» WHAT YOU HAVE TO DO
All the lines below should appear again unchanged, though their pictures should not.

» DATA FOR PROCESSING
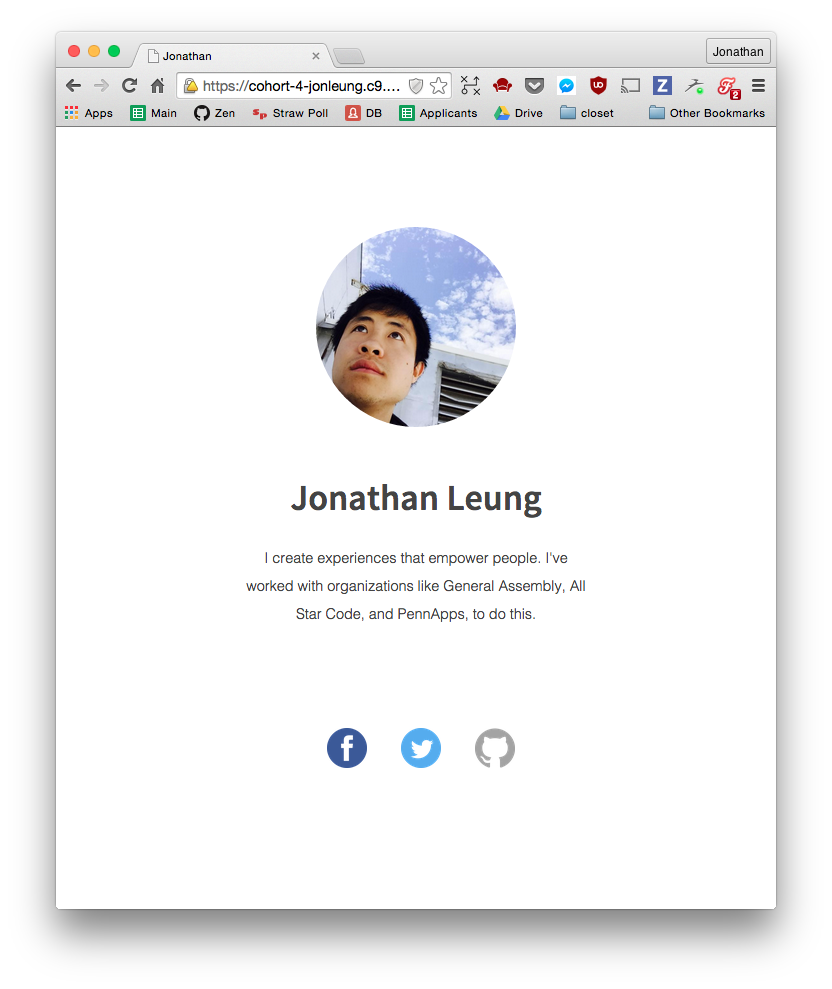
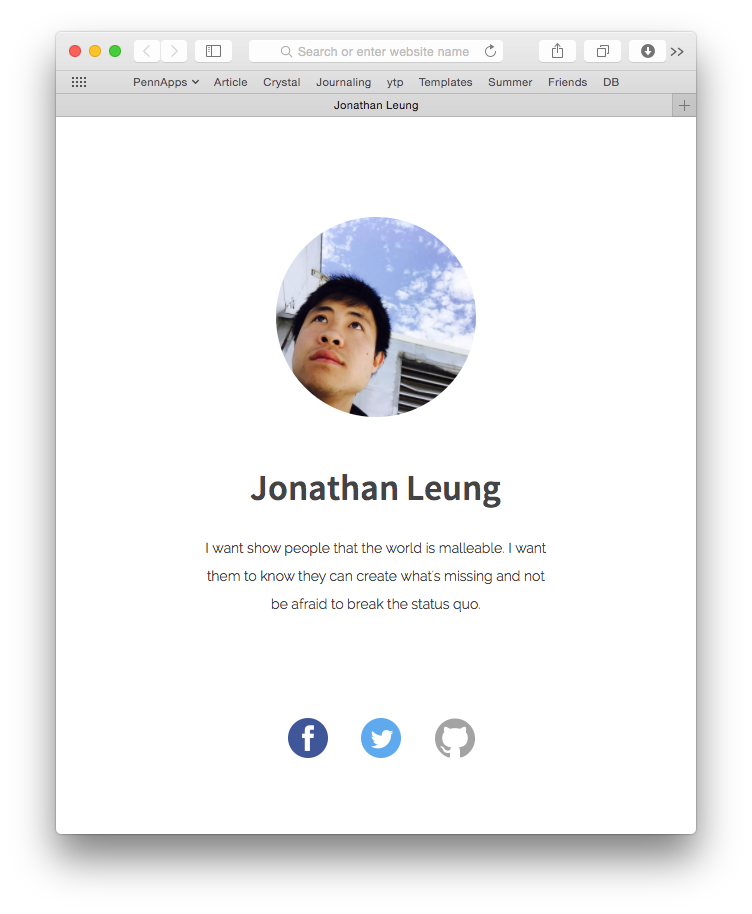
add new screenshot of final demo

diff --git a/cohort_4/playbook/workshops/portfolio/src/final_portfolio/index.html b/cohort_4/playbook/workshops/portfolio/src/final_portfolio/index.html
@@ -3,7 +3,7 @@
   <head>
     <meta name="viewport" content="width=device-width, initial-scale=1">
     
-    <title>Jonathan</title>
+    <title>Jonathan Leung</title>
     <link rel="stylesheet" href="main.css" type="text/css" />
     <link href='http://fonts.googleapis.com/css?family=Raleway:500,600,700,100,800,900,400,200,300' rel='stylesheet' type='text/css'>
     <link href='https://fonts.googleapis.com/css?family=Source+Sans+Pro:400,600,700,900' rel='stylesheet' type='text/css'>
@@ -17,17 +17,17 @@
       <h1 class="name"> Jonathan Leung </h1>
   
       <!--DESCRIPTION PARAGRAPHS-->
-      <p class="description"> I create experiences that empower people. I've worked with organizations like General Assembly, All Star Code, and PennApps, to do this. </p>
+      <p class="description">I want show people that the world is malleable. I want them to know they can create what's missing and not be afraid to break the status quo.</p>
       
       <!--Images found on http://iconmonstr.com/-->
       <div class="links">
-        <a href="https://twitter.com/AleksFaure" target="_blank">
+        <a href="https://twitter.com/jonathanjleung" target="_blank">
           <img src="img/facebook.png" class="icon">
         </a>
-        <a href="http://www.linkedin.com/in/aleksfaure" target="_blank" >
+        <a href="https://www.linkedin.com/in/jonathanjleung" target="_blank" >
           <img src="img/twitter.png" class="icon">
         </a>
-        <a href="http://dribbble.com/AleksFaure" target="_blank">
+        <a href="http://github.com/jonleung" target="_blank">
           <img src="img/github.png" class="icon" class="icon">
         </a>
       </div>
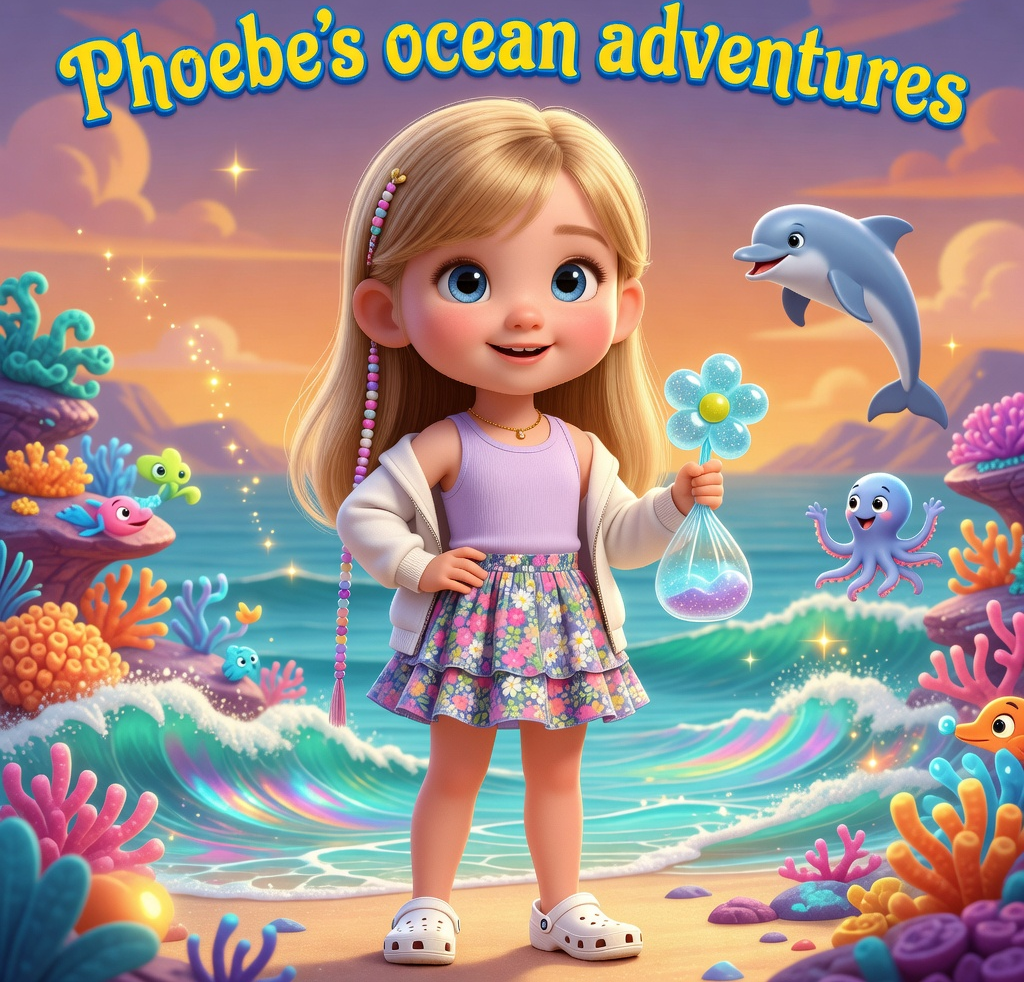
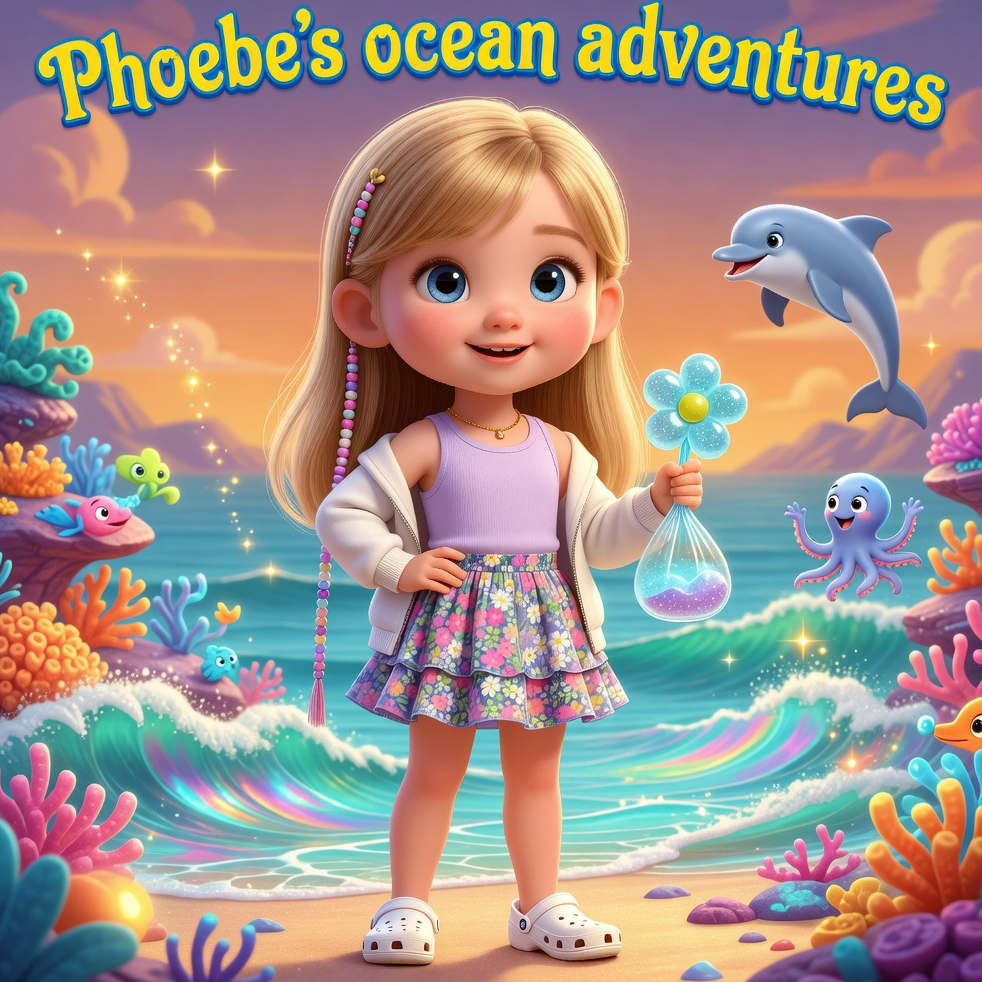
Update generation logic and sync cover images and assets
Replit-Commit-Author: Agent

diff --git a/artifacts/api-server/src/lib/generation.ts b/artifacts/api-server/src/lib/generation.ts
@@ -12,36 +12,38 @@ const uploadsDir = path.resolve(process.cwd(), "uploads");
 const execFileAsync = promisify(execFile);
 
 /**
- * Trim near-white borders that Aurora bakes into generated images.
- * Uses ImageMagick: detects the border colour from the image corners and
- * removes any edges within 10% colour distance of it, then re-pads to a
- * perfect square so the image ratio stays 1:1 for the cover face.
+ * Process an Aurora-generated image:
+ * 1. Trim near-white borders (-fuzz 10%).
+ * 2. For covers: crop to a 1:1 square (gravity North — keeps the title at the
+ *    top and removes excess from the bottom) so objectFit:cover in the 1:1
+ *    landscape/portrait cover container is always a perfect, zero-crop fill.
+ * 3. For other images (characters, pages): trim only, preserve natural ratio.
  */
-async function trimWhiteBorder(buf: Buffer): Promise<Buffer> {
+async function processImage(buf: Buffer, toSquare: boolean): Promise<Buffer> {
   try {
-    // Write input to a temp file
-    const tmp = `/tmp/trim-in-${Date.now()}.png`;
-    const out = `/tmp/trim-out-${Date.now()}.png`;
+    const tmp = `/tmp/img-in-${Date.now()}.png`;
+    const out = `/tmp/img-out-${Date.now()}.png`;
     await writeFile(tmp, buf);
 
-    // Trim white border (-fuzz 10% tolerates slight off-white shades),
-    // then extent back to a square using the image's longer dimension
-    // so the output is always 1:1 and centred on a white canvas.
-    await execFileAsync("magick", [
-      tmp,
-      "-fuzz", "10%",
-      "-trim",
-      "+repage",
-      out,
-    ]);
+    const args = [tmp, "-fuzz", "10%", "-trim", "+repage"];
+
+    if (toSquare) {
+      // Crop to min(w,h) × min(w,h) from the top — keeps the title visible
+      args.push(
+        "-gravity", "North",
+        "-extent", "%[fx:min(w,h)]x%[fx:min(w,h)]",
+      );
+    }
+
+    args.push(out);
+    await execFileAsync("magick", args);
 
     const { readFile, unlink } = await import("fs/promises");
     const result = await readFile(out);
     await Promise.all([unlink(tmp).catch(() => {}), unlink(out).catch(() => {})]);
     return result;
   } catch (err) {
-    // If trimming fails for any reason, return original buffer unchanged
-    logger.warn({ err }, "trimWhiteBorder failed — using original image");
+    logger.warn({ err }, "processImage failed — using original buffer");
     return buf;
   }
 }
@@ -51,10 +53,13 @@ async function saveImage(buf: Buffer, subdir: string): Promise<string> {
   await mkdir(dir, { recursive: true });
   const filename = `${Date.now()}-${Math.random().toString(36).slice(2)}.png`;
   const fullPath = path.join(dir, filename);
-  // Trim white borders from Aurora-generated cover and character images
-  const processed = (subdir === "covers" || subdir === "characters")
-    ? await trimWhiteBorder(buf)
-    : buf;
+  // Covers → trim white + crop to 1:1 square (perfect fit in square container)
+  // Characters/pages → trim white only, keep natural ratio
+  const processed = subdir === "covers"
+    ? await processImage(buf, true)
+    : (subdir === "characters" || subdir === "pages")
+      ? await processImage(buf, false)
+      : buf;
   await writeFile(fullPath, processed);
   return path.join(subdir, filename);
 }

» EXERCISE ANSWER
add new screenshot of final demo

diff --git a/cohort_4/playbook/workshops/portfolio/src/final_portfolio/index.html b/cohort_4/playbook/workshops/portfolio/src/final_portfolio/index.html
@@ -3,7 +3,7 @@
   <head>
     <meta name="viewport" content="width=device-width, initial-scale=1">
     
-    <title>Jonathan</title>
+    <title>Jonathan Leung</title>
     <link rel="stylesheet" href="main.css" type="text/css" />
     <link href='http://fonts.googleapis.com/css?family=Raleway:500,600,700,100,800,900,400,200,300' rel='stylesheet' type='text/css'>
     <link href='https://fonts.googleapis.com/css?family=Source+Sans+Pro:400,600,700,900' rel='stylesheet' type='text/css'>
@@ -17,17 +17,17 @@
       <h1 class="name"> Jonathan Leung </h1>
   
       <!--DESCRIPTION PARAGRAPHS-->
-      <p class="description"> I create experiences that empower people. I've worked with organizations like General Assembly, All Star Code, and PennApps, to do this. </p>
+      <p class="description">I want show people that the world is malleable. I want them to know they can create what's missing and not be afraid to break the status quo.</p>
       
       <!--Images found on http://iconmonstr.com/-->
       <div class="links">
-        <a href="https://twitter.com/AleksFaure" target="_blank">
+        <a href="https://twitter.com/jonathanjleung" target="_blank">
           <img src="img/facebook.png" class="icon">
         </a>
-        <a href="http://www.linkedin.com/in/aleksfaure" target="_blank" >
+        <a href="https://www.linkedin.com/in/jonathanjleung" target="_blank" >
           <img src="img/twitter.png" class="icon">
         </a>
-        <a href="http://dribbble.com/AleksFaure" target="_blank">
+        <a href="http://github.com/jonleung" target="_blank">
           <img src="img/github.png" class="icon" class="icon">
         </a>
       </div>
Update generation logic and sync cover images and assets
Replit-Commit-Author: Agent

diff --git a/artifacts/api-server/src/lib/generation.ts b/artifacts/api-server/src/lib/generation.ts
@@ -12,36 +12,38 @@ const uploadsDir = path.resolve(process.cwd(), "uploads");
 const execFileAsync = promisify(execFile);
 
 /**
- * Trim near-white borders that Aurora bakes into generated images.
- * Uses ImageMagick: detects the border colour from the image corners and
- * removes any edges within 10% colour distance of it, then re-pads to a
- * perfect square so the image ratio stays 1:1 for the cover face.
+ * Process an Aurora-generated image:
+ * 1. Trim near-white borders (-fuzz 10%).
+ * 2. For covers: crop to a 1:1 square (gravity North — keeps the title at the
+ *    top and removes excess from the bottom) so objectFit:cover in the 1:1
+ *    landscape/portrait cover container is always a perfect, zero-crop fill.
+ * 3. For other images (characters, pages): trim only, preserve natural ratio.
  */
-async function trimWhiteBorder(buf: Buffer): Promise<Buffer> {
+async function processImage(buf: Buffer, toSquare: boolean): Promise<Buffer> {
   try {
-    // Write input to a temp file
-    const tmp = `/tmp/trim-in-${Date.now()}.png`;
-    const out = `/tmp/trim-out-${Date.now()}.png`;
+    const tmp = `/tmp/img-in-${Date.now()}.png`;
+    const out = `/tmp/img-out-${Date.now()}.png`;
     await writeFile(tmp, buf);
 
-    // Trim white border (-fuzz 10% tolerates slight off-white shades),
-    // then extent back to a square using the image's longer dimension
-    // so the output is always 1:1 and centred on a white canvas.
-    await execFileAsync("magick", [
-      tmp,
-      "-fuzz", "10%",
-      "-trim",
-      "+repage",
-      out,
-    ]);
+    const args = [tmp, "-fuzz", "10%", "-trim", "+repage"];
+
+    if (toSquare) {
+      // Crop to min(w,h) × min(w,h) from the top — keeps the title visible
+      args.push(
+        "-gravity", "North",
+        "-extent", "%[fx:min(w,h)]x%[fx:min(w,h)]",
+      );
+    }
+
+    args.push(out);
+    await execFileAsync("magick", args);
 
     const { readFile, unlink } = await import("fs/promises");
     const result = await readFile(out);
     await Promise.all([unlink(tmp).catch(() => {}), unlink(out).catch(() => {})]);
     return result;
   } catch (err) {
-    // If trimming fails for any reason, return original buffer unchanged
-    logger.warn({ err }, "trimWhiteBorder failed — using original image");
+    logger.warn({ err }, "processImage failed — using original buffer");
     return buf;
   }
 }
@@ -51,10 +53,13 @@ async function saveImage(buf: Buffer, subdir: string): Promise<string> {
   await mkdir(dir, { recursive: true });
   const filename = `${Date.now()}-${Math.random().toString(36).slice(2)}.png`;
   const fullPath = path.join(dir, filename);
-  // Trim white borders from Aurora-generated cover and character images
-  const processed = (subdir === "covers" || subdir === "characters")
-    ? await trimWhiteBorder(buf)
-    : buf;
+  // Covers → trim white + crop to 1:1 square (perfect fit in square container)
+  // Characters/pages → trim white only, keep natural ratio
+  const processed = subdir === "covers"
+    ? await processImage(buf, true)
+    : (subdir === "characters" || subdir === "pages")
+      ? await processImage(buf, false)
+      : buf;
   await writeFile(fullPath, processed);
   return path.join(subdir, filename);
 }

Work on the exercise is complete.